Have you ever heard anyone say, "Oh yay! I get to go to the hospital!"
Other than the occasional pregnant lady, I doubt it.
I imagine, like me, you're glad you have access to quality medical care, but hope you don't have to use it very often.
However, many times we find the greatest kindness when we are physically or emotionally wounded and can finally get the help we need.
The nurses, doctors and support staff seem to breathe kindness as a way of life. They may be working on little sleep or longing for a sandwich to fuel their stomachs, but they radiate the willingness to help others first.
I've had two women send in stories recently about the kindness they are finding and giving through the health care field. The first is from a woman named Joanne who got to bring home a special gift for her mom, thanks to the generosity and thoughtfulness of some pharmacy employees.

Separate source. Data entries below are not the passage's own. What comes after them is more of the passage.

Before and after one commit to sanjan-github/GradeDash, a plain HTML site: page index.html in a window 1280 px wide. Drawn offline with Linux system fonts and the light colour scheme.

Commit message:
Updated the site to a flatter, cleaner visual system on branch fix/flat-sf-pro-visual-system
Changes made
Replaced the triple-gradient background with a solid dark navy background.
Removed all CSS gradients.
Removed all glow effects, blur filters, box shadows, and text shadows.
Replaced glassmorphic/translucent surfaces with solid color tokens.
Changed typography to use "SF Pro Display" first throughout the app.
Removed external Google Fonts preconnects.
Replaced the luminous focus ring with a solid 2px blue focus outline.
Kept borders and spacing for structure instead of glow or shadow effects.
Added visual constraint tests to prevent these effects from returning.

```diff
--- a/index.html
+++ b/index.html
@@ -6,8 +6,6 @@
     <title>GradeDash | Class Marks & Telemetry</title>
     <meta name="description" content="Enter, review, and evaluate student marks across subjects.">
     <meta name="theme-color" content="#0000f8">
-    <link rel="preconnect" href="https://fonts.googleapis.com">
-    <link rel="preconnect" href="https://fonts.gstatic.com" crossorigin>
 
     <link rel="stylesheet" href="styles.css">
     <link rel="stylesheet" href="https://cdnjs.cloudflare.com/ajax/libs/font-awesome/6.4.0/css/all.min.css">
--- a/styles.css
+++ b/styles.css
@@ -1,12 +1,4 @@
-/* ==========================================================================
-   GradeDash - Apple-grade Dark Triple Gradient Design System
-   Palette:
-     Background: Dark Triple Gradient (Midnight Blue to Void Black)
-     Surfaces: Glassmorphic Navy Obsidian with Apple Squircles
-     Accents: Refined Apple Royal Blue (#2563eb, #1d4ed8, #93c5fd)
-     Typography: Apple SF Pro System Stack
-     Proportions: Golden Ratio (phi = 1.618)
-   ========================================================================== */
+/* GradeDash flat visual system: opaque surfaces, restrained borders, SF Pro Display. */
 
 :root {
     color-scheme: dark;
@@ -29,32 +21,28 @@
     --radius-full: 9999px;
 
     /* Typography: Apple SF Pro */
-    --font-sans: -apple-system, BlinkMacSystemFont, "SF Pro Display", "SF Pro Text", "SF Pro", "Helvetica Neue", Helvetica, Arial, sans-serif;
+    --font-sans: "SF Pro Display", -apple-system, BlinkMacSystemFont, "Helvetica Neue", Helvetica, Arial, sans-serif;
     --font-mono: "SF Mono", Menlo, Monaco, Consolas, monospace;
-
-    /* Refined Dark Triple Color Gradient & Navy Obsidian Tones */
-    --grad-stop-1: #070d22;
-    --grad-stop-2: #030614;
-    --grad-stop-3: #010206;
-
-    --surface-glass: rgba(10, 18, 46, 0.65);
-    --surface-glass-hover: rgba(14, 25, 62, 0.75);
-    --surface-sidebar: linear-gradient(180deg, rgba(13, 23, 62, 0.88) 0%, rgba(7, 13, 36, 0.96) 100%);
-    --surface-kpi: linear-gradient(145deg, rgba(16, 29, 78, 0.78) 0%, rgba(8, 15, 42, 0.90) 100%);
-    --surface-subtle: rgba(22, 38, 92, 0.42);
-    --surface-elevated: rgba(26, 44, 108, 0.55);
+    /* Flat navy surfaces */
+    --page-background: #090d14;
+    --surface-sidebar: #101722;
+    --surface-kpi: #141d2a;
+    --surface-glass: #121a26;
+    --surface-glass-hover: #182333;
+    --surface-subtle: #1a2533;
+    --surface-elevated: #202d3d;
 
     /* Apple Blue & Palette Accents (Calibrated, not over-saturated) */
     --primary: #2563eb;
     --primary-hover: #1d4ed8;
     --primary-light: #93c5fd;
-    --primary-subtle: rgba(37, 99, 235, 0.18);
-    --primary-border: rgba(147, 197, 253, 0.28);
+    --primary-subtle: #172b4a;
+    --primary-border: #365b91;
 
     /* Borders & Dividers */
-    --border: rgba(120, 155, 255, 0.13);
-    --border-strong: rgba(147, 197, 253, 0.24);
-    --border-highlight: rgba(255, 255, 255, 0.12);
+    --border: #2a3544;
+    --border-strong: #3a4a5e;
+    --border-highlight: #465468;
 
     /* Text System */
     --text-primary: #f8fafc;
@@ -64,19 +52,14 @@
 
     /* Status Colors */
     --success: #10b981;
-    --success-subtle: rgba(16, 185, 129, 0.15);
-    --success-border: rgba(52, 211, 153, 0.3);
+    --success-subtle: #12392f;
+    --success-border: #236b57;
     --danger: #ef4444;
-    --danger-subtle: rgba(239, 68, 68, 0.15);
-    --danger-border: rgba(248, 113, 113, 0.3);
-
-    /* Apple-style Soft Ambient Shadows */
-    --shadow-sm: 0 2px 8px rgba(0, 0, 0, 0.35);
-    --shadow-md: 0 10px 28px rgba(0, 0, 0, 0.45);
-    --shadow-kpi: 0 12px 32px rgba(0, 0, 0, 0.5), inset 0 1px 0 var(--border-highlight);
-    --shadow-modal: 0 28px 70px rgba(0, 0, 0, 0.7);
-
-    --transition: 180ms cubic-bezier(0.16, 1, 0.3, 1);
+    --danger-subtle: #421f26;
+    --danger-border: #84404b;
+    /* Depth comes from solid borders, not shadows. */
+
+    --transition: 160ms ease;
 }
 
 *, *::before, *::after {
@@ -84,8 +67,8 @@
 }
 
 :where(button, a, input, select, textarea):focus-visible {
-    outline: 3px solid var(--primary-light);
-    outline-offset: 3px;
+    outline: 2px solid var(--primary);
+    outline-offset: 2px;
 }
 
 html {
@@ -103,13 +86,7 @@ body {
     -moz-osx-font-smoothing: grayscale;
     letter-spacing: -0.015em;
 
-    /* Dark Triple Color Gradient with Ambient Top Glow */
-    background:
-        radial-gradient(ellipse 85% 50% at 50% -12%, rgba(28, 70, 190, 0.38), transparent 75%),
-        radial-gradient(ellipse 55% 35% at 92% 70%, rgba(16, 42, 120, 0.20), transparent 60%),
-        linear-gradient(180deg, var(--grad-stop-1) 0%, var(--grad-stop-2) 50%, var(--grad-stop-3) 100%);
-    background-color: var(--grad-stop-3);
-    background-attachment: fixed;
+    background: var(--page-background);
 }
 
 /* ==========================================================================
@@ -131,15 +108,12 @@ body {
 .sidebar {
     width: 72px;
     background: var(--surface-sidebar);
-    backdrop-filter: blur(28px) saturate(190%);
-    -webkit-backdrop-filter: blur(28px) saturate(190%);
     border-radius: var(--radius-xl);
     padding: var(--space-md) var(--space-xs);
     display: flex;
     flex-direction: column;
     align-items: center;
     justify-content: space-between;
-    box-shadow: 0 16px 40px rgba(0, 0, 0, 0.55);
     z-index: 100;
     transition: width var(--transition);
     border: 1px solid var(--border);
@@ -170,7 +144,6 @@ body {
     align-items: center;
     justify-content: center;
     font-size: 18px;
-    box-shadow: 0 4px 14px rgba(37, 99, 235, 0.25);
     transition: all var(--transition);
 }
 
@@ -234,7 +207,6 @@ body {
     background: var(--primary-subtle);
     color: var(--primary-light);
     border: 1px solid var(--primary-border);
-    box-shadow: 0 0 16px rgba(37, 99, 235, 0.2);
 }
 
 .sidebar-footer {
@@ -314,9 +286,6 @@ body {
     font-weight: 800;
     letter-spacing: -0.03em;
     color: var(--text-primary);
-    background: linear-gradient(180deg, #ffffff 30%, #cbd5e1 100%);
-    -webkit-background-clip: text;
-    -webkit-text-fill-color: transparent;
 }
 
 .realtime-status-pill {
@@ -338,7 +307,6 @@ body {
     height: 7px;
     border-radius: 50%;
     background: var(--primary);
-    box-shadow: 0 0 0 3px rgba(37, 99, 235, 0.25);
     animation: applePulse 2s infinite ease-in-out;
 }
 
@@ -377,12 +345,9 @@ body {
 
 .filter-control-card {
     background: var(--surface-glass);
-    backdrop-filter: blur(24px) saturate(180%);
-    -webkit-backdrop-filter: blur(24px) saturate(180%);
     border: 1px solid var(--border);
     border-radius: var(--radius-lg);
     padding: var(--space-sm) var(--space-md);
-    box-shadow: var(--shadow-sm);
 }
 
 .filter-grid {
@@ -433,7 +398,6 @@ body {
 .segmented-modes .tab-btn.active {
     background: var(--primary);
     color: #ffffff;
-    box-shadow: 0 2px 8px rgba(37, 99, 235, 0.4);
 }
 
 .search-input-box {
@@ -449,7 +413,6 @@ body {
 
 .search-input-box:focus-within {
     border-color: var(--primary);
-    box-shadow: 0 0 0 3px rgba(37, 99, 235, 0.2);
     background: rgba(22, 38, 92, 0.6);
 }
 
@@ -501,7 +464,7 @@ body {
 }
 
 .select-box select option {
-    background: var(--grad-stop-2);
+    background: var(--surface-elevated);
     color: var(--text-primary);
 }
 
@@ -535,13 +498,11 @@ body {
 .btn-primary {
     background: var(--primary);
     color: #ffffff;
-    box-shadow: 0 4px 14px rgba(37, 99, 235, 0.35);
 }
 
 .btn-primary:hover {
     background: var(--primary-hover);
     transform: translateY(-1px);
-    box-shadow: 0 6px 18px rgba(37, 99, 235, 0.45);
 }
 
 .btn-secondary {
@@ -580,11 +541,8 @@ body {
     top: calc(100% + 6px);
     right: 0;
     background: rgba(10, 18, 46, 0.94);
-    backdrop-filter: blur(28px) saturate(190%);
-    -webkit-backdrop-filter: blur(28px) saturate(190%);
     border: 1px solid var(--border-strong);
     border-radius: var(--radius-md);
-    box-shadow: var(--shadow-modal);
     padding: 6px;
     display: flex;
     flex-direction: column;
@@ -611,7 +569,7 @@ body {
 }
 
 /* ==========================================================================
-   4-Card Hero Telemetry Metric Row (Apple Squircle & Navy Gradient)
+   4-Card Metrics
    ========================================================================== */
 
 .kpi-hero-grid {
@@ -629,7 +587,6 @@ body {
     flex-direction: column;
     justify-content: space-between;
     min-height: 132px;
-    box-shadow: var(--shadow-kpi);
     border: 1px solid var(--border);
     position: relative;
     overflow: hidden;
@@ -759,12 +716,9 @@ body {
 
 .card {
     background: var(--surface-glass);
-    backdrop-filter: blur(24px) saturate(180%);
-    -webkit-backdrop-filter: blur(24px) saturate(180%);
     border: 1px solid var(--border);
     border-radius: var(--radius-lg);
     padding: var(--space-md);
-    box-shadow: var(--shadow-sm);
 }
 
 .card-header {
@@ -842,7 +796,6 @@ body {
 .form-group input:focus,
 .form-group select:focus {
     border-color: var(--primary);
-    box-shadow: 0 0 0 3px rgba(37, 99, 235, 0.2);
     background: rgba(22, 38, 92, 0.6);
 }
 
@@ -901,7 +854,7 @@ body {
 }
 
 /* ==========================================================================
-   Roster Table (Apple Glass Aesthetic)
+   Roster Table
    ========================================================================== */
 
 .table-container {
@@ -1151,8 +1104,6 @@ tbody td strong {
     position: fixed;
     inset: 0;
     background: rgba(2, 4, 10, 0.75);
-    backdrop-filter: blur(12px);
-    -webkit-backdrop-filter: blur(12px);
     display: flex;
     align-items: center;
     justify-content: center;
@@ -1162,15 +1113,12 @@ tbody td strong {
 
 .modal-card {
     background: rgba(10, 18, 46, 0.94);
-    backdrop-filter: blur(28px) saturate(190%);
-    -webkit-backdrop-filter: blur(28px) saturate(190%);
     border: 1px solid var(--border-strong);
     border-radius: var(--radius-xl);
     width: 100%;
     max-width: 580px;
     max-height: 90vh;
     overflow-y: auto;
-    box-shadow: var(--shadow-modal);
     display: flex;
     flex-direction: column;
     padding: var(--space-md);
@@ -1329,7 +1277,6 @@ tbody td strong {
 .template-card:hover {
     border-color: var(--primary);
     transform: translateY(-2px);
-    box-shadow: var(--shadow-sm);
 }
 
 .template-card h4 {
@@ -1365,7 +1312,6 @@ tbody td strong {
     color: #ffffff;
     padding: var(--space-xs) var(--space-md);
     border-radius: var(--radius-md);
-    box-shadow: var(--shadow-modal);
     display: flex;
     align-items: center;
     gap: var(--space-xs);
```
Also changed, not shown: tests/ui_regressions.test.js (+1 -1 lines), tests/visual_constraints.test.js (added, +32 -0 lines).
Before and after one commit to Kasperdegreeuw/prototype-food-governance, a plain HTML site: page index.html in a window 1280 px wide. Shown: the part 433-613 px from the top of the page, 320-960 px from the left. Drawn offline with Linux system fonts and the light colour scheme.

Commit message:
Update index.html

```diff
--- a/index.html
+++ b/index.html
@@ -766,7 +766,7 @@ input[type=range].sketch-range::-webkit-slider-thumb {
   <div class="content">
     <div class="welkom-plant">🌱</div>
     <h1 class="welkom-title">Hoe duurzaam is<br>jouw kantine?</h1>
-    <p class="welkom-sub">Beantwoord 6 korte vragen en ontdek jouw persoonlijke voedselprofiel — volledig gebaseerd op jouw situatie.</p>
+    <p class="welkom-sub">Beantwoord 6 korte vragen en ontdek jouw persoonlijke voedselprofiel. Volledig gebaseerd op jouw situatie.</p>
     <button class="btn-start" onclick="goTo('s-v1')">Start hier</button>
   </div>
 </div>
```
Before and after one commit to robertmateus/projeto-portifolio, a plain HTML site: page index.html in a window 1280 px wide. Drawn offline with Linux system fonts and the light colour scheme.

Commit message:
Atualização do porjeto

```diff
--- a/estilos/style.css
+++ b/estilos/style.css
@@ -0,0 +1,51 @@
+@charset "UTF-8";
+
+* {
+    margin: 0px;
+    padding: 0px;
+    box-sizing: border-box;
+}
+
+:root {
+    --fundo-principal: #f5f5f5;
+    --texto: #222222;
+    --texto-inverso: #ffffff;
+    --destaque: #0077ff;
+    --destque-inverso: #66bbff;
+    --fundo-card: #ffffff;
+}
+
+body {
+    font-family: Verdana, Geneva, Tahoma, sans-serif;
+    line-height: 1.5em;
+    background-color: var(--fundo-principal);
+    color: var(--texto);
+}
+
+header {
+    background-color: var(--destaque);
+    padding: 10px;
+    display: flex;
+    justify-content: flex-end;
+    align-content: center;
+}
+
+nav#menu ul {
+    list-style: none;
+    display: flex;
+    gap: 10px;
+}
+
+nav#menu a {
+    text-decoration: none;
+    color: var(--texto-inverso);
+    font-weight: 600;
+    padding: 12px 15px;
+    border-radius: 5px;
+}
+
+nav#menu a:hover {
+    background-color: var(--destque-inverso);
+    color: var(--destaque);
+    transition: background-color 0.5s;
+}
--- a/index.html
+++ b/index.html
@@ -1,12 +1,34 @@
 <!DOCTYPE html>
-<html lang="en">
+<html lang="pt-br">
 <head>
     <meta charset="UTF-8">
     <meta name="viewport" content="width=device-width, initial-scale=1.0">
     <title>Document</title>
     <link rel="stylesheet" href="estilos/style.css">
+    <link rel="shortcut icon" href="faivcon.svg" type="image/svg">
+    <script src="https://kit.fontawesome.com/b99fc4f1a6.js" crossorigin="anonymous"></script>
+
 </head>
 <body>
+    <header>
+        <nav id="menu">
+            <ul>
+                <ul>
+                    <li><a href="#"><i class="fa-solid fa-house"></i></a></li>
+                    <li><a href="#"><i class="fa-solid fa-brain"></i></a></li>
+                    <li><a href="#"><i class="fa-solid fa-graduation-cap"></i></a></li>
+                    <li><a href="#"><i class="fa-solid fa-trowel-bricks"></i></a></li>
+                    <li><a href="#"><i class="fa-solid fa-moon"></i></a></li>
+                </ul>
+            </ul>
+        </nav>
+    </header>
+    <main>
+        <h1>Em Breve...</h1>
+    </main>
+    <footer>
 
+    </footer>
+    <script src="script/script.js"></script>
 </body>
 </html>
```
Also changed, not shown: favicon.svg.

"When my mother was recently diagnosed for the second time with metastatic breast cancer, she said 'I won't take it lying down.' She takes so much medication it is hard to even count them, so she spends a lot of time at the pharmacy.
"Her positive attitude certainly seems to be noticed by the people who interact with her.
"I stopped at her regular pharmacy to fill a prescription for her. The pharmacist told me how much they love my mom and how special she is to them. They also said they know how much butterflies mean to her, so as a special act of kindness, they ordered her a cane covered in colorful butterflies. I brought it home to her with her meds. She was so surprised and cannot wait to use it the next time she goes to the clinic and visits the kind people at Dakota Clinic Pharmacy."
Wendy Pederson used her own traumatic experience as a catalyst for making other people's experience at the hospital just a bit more comfortable.
"I like to have a few Hospital Survival bags ready, just in case.
"The bags include wet wipes or baby wipes, nice fuzzy socks with gripper bottoms, dry shampoo and a hair brush, a travel-size bottle of baby powder and some kind of snack.
"I started making these after an unexpected hospitalization of my own a few years ago. I wasn't let out of bed for the first five days, and it's amazing how gross it feels when you can't wash your face or hands, not to mention your hair. If one of the gifts or snacks is not something to the patient's liking, then they can share it with the nurses or their roommate, continuing the kindness."
We may never go out looking for kindness at a hospital or medical facility, but if you happen to be there, I hope you notice all the ways in which you are surrounded by people who care.
Please continue to share your stories of kindness with me at email@example.com. Or send a letter to Kindness is Contagious c/o Nicole J. Phillips, The Forum, 101 5th St. N., Box 2020, Fargo, ND 58107.